(REQUIREMENT):
Search the listing for the string "path" and copy every line that contains it.

(DATA SUPPLIED):
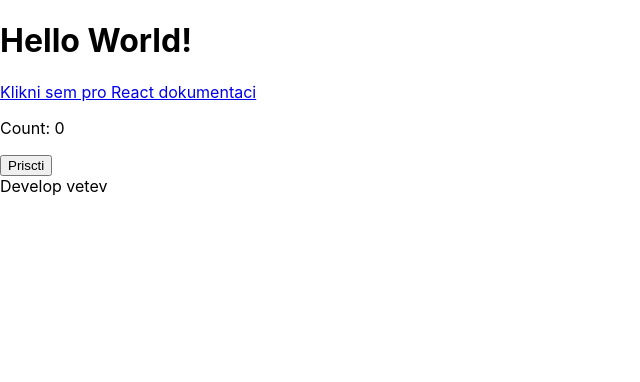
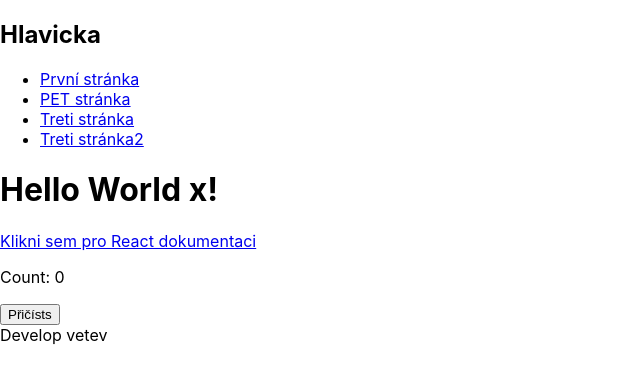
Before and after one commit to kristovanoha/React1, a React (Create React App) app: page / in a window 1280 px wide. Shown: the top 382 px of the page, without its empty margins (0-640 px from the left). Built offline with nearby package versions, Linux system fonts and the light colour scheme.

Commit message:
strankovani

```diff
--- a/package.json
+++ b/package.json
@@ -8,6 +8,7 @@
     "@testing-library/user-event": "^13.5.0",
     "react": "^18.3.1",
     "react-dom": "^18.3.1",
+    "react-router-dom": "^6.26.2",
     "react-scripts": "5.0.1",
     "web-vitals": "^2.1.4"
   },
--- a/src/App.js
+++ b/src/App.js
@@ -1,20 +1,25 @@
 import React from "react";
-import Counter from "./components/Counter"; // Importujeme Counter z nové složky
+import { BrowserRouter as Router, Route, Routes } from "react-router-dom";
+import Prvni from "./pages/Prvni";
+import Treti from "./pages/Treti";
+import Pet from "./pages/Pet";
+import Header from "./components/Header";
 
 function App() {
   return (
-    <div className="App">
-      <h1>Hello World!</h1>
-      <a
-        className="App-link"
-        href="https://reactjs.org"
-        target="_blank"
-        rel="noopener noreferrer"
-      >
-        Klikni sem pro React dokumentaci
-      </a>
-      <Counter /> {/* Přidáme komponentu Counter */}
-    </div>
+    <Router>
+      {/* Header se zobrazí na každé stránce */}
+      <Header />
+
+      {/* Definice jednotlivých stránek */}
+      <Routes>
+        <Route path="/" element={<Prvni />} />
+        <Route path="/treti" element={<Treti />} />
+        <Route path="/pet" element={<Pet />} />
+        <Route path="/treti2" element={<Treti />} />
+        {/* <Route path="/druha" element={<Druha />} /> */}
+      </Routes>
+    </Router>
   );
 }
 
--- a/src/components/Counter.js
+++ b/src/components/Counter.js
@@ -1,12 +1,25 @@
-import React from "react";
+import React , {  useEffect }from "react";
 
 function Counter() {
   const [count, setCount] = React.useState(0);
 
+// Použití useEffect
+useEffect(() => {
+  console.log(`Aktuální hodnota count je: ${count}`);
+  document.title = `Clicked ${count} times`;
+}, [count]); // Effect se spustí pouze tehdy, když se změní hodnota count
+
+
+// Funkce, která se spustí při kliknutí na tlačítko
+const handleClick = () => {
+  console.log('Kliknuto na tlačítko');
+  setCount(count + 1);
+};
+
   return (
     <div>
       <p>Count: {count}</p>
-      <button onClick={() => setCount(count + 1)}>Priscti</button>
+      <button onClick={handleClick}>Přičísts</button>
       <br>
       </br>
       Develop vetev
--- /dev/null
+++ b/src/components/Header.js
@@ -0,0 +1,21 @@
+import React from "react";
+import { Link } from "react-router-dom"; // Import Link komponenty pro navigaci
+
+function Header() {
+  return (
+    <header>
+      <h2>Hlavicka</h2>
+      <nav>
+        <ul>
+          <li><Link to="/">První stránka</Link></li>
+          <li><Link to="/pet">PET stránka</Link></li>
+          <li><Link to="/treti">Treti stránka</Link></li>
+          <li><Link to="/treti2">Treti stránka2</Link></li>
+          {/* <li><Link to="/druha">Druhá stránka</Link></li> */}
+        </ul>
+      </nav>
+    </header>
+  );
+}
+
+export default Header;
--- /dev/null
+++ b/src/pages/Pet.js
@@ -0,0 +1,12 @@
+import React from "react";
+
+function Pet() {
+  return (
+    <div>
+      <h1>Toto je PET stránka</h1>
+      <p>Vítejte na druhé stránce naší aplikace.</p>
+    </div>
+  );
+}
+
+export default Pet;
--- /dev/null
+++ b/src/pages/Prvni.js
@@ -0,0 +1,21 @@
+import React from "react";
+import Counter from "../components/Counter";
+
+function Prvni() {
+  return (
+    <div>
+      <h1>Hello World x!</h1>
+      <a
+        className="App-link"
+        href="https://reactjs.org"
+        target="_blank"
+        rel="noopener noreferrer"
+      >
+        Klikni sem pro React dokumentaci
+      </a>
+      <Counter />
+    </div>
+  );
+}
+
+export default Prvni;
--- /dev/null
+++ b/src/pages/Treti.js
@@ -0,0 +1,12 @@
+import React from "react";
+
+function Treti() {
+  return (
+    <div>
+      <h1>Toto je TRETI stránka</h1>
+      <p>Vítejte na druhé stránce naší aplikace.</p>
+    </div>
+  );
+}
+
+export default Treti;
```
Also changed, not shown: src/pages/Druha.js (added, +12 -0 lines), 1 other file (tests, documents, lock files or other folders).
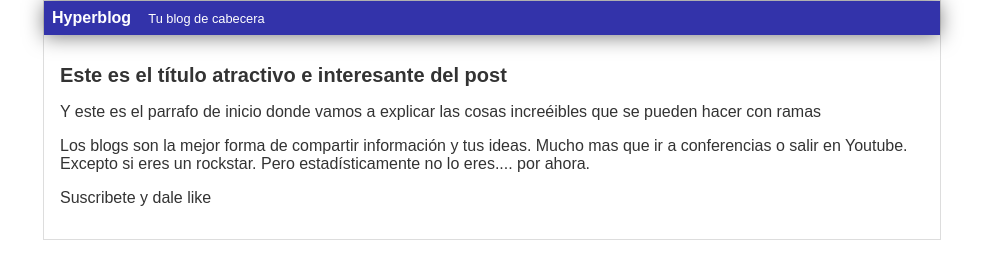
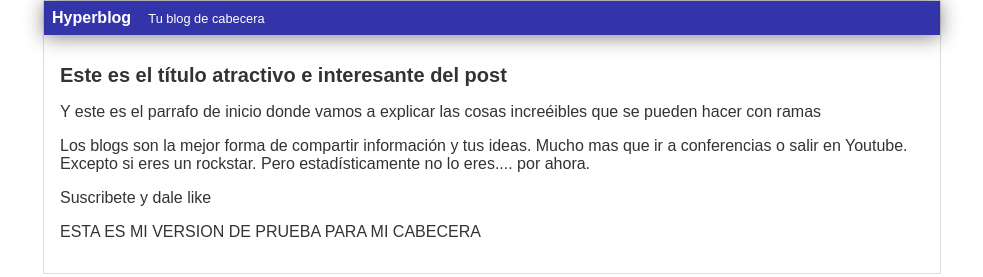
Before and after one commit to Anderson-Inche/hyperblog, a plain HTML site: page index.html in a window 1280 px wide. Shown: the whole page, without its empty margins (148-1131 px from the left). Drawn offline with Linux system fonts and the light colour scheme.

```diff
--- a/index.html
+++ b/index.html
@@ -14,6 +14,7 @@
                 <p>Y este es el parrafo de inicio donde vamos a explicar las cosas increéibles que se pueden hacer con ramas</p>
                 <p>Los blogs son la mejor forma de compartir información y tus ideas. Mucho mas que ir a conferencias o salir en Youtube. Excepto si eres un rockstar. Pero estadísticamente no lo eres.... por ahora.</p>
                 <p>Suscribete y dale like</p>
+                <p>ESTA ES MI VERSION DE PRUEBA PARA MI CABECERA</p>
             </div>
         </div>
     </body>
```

(RESULT):
+        <Route path="/" element={<Prvni />} />
+        <Route path="/treti" element={<Treti />} />
+        <Route path="/pet" element={<Pet />} />
+        <Route path="/treti2" element={<Treti />} />
+        {/* <Route path="/druha" element={<Druha />} /> */}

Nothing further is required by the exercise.